Prolonged ‘vase life’ of cut-flowers will help broaden the market for horticulturists, while reducing losses and minimising their dependency on expensive cold storage. Human and livestock health can be improved through crops with enhanced nutritional quality traits such as iron-rich rice and vitamin A-rich groundnut oil, and through the production of edible vaccines and other pharmaceutical proteins. Crops with industrial applications such as those producing enzymes, ‘designer’ starch and oils, biodegradable plastics and industrial chemicals can also be developed to reinvigorate the Karnataka economy and create jobs. Crop plants that can clean up soil, water and air through ‘phytoremediation’ can be developed and planted in critical areas. Trees that grow faster with fewer disease and pest problems can be developed with positive impacts both on the rural economy and the environment.

Not futuristic

Many of these developments in agricultural biotechnology sound like ‘science fiction’ but they are not futuristic! They are already a commercial reality or in the developmental phase in the West. They have great relevance in improving the quality of life in Karnataka and India. The strategic integration of biotechnology tools into our agricultural research can revolutionise our farming. Compared to the “green revolution”, the “gene revolution” is relatively scale neutral, benefiting big and small farmers alike. It is also environment friendly.

Thus, it can be of great help to the smallest farmer with limited resources, in increasing farm productivity through the availability of improved but powerful seed. It is, however, critical that public institutions such as UAS (both Bangalore and Dharwad), IISc, Seribiotech, IIHR and Bangalore University be strengthened in biotechnology research as much of the targeted research on food crops can come from public sector research.

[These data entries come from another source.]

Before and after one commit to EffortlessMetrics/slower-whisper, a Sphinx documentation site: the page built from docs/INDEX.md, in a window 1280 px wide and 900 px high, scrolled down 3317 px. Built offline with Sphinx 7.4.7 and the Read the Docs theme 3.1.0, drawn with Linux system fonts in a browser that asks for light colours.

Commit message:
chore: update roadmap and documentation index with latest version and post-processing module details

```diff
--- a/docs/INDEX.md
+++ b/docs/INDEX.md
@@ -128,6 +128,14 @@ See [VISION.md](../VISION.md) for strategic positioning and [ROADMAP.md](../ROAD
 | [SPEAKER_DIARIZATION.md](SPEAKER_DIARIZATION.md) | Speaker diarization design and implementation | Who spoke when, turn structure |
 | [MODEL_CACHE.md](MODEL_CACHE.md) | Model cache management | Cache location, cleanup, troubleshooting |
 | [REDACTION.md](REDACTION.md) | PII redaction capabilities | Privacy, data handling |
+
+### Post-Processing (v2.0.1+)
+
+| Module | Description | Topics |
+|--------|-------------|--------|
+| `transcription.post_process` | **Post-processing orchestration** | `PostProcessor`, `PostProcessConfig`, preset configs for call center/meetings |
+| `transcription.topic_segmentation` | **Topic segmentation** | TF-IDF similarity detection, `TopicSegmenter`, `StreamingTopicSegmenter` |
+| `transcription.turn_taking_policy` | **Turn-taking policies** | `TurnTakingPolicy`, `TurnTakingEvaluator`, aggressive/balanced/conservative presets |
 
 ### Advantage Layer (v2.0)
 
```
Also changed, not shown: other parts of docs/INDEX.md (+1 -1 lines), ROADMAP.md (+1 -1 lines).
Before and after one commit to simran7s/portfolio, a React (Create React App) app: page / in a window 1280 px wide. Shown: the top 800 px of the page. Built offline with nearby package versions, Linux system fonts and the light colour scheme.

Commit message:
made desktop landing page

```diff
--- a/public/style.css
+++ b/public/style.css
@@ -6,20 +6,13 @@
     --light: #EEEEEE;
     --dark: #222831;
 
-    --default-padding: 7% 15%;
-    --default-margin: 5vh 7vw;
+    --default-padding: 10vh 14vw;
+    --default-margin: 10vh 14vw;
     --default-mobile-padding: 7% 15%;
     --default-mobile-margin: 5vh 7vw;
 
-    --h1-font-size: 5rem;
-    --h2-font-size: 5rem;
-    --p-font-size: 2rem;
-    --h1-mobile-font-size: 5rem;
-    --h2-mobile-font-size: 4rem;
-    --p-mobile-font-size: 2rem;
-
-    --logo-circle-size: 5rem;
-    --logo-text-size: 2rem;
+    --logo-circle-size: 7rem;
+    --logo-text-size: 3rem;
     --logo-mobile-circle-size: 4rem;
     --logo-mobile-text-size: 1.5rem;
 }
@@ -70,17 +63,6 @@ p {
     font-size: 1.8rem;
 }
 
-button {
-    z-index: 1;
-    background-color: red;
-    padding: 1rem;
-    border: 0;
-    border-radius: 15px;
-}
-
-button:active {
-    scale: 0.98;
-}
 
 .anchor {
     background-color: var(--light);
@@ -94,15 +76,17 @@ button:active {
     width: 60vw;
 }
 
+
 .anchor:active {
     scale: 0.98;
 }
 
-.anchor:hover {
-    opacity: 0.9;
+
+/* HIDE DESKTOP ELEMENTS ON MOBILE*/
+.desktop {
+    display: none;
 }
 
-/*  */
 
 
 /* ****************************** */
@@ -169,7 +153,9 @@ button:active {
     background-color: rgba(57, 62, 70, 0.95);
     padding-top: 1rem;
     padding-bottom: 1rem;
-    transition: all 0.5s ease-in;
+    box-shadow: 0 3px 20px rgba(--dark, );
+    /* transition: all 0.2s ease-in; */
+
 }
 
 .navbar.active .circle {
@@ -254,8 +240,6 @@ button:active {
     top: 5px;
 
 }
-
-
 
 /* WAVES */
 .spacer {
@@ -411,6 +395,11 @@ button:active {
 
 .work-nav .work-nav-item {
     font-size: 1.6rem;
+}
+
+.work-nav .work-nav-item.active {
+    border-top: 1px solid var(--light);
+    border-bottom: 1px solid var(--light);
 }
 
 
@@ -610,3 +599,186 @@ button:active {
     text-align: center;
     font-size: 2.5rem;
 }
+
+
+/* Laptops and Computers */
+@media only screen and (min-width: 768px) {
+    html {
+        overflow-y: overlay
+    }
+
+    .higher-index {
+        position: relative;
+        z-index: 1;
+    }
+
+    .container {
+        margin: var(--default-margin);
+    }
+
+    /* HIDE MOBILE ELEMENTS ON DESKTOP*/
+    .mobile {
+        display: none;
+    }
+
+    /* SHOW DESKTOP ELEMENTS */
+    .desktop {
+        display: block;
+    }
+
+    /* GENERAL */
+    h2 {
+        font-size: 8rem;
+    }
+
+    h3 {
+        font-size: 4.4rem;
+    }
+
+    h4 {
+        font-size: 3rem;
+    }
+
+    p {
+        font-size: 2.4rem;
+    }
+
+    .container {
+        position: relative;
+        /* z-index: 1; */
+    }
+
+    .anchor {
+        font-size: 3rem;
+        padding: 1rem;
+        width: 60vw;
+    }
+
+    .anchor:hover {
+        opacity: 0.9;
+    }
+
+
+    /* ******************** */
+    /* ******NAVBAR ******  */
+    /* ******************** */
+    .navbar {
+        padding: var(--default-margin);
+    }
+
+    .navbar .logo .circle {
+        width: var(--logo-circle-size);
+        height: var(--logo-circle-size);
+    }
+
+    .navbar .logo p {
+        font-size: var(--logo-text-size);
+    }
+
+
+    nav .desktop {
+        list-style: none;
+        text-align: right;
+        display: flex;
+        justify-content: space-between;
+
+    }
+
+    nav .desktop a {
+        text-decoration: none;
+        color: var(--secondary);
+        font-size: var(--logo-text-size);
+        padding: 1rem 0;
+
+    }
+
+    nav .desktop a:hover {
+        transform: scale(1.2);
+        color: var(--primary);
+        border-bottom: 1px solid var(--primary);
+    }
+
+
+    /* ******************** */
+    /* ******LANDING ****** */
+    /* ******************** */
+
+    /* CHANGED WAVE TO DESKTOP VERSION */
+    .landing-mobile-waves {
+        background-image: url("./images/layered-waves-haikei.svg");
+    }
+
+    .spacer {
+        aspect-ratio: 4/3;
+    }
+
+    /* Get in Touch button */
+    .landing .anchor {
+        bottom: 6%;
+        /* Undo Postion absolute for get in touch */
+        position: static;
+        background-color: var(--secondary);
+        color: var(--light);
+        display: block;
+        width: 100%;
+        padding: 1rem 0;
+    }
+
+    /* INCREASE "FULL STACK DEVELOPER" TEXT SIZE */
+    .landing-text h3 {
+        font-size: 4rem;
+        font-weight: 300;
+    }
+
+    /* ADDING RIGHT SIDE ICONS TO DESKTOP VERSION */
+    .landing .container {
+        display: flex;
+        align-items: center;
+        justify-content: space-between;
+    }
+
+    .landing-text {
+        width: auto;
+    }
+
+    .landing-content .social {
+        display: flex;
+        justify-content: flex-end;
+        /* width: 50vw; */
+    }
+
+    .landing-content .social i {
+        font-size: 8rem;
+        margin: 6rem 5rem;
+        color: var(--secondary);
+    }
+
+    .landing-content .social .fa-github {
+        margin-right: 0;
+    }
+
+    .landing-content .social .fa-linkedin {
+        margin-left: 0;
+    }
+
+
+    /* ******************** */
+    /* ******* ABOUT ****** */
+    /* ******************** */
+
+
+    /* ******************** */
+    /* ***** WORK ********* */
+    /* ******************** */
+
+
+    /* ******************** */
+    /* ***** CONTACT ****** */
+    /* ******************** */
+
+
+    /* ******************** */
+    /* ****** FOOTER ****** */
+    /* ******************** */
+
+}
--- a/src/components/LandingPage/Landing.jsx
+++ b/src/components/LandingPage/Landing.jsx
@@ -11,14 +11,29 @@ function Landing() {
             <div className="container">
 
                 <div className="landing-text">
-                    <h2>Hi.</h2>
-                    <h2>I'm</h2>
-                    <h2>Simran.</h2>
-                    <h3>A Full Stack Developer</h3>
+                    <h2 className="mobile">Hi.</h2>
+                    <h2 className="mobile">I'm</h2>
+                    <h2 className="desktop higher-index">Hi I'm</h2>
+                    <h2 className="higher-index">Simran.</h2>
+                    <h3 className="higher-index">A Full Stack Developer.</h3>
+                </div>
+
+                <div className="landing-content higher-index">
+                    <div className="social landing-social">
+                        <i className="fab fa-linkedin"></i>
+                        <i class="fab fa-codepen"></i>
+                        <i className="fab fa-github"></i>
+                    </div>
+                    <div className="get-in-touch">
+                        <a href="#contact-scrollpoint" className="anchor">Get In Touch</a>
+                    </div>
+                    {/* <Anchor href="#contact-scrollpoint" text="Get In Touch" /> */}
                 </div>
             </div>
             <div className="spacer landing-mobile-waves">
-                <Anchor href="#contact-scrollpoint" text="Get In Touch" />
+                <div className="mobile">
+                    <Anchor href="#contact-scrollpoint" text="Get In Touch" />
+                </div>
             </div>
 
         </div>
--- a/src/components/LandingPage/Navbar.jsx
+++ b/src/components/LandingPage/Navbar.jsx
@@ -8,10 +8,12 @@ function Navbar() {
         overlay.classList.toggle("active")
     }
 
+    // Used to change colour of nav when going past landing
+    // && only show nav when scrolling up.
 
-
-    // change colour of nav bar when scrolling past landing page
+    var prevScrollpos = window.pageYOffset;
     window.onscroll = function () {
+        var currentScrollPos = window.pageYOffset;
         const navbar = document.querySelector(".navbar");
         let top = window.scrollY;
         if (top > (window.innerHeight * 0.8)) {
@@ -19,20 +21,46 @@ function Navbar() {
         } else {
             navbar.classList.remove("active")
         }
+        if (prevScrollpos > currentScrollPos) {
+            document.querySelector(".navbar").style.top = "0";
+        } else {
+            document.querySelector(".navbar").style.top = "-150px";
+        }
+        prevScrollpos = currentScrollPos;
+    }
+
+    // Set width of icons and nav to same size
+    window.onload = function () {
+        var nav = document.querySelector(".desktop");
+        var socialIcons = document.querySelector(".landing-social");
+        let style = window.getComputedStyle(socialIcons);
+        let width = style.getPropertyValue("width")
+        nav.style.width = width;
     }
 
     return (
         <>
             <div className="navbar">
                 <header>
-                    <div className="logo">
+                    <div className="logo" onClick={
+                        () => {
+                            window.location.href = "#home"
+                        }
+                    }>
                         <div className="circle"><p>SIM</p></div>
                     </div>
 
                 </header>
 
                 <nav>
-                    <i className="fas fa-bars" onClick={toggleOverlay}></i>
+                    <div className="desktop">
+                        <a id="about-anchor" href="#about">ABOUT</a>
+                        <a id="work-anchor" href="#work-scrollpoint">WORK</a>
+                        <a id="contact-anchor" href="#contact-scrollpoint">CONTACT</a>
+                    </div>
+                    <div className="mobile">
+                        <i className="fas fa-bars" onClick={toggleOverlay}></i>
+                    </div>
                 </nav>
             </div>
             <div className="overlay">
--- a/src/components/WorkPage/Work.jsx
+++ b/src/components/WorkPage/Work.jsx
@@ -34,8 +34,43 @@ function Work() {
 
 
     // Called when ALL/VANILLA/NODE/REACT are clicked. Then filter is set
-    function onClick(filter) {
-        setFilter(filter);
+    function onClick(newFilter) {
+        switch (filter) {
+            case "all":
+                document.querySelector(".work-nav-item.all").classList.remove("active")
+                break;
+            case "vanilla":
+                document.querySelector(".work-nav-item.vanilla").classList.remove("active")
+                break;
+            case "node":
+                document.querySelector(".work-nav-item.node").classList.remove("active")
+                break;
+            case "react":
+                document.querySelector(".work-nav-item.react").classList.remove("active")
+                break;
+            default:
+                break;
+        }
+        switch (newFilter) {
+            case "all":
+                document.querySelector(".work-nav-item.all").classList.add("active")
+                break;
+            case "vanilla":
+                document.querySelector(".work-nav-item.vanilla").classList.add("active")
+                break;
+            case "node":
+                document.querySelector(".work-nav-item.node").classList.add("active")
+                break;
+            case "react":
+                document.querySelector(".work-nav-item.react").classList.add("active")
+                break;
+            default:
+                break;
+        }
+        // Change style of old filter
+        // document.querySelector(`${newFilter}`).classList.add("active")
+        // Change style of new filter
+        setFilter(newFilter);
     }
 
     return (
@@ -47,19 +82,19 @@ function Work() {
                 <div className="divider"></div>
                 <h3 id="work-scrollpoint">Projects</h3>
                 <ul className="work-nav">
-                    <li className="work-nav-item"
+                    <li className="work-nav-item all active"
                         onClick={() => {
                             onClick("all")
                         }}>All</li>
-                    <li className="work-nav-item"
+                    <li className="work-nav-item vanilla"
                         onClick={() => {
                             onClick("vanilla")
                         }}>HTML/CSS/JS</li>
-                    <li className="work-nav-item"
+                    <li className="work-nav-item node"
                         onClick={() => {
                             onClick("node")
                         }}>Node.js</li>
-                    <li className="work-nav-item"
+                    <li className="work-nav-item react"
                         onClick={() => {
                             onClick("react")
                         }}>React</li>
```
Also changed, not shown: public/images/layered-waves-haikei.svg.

While most scientists and policy-makers recognise that biotechnology is not a panacea for all agricultural problems in India, it is the single most powerful tool India has right now to address this problem that can work in synergy with other agricultural approaches. Dozens of scientific societies including the Indian National Science Academy have declared that biotechnology is a safe means of improving food production. India has an excellent regulatory system to ensure that biotechnology-derived products are safe for human use and for the environment. Thus, it is important that Karnataka moves ahead in integrating biotechnology briskly into its agricultural research programme and to make use of this science to advance the quality of life of its people.